▸ EXERCISE PROMPT: Copy the records word for word, omitting all pictures.

*** Opening of MATERIAL PROVIDED ***

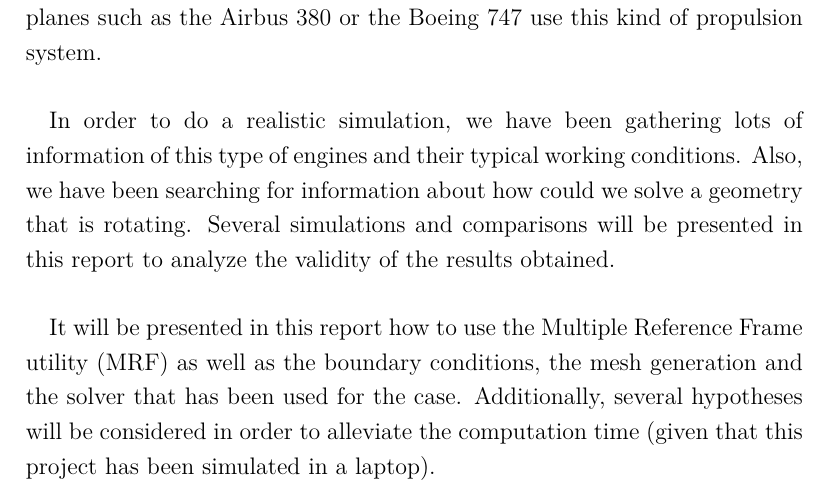
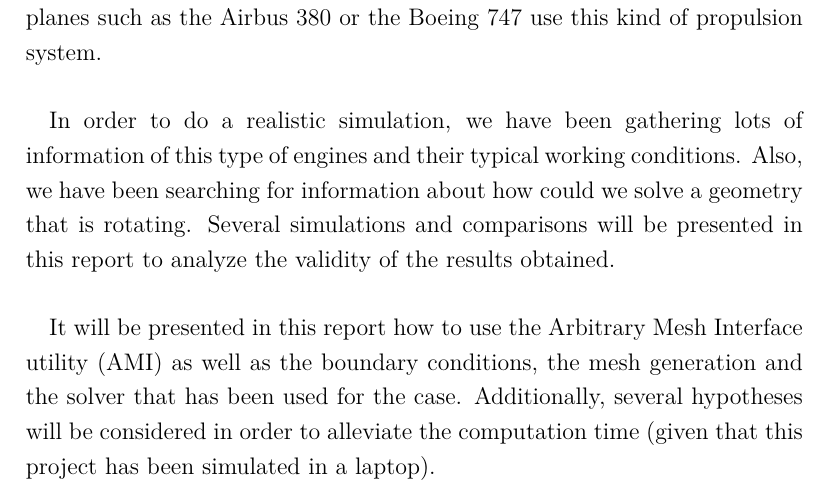
Before and after one commit to davidmorata33/elbicfdo, a LaTeX document (Report.tex, which reads sections/Introduction.tex): part of page 3 of 49, cut so that both start at the same text. Compiled offline with pdfLaTeX.

Commit message:
Cambio introduccion

```diff
--- a/sections/Introduction.tex
+++ b/sections/Introduction.tex
@@ -6,4 +6,4 @@
 
 \paragraph{}In order to do a realistic simulation, we have been gathering lots of information of this type of engines and their typical working conditions. Also, we have been searching for information about how could we solve a geometry that is rotating. Several simulations and comparisons will be presented in this report to analyze the validity of the results obtained.
 
-\paragraph{}It will be presented in this report how to use the Multiple Reference Frame utility (MRF) as well as the boundary conditions, the mesh generation and the solver that has been used for the case. Additionally, several hypotheses will be considered in order to alleviate the computation time (given that this project has been simulated in a laptop).
+\paragraph{}It will be presented in this report how to use the Arbitrary Mesh Interface utility (AMI) as well as the boundary conditions, the mesh generation and the solver that has been used for the case. Additionally, several hypotheses will be considered in order to alleviate the computation time (given that this project has been simulated in a laptop).
```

*** Close of MATERIAL PROVIDED ***

▸ SOLUTION TO THIS PROBLEM:
Before and after one commit to davidmorata33/elbicfdo, a LaTeX document (Report.tex, which reads sections/Introduction.tex): part of page 3 of 49, cut so that both start at the same text. Compiled offline with pdfLaTeX.

Commit message:
Cambio introduccion

```diff
--- a/sections/Introduction.tex
+++ b/sections/Introduction.tex
@@ -6,4 +6,4 @@
 
 \paragraph{}In order to do a realistic simulation, we have been gathering lots of information of this type of engines and their typical working conditions. Also, we have been searching for information about how could we solve a geometry that is rotating. Several simulations and comparisons will be presented in this report to analyze the validity of the results obtained.
 
-\paragraph{}It will be presented in this report how to use the Multiple Reference Frame utility (MRF) as well as the boundary conditions, the mesh generation and the solver that has been used for the case. Additionally, several hypotheses will be considered in order to alleviate the computation time (given that this project has been simulated in a laptop).
+\paragraph{}It will be presented in this report how to use the Arbitrary Mesh Interface utility (AMI) as well as the boundary conditions, the mesh generation and the solver that has been used for the case. Additionally, several hypotheses will be considered in order to alleviate the computation time (given that this project has been simulated in a laptop).
```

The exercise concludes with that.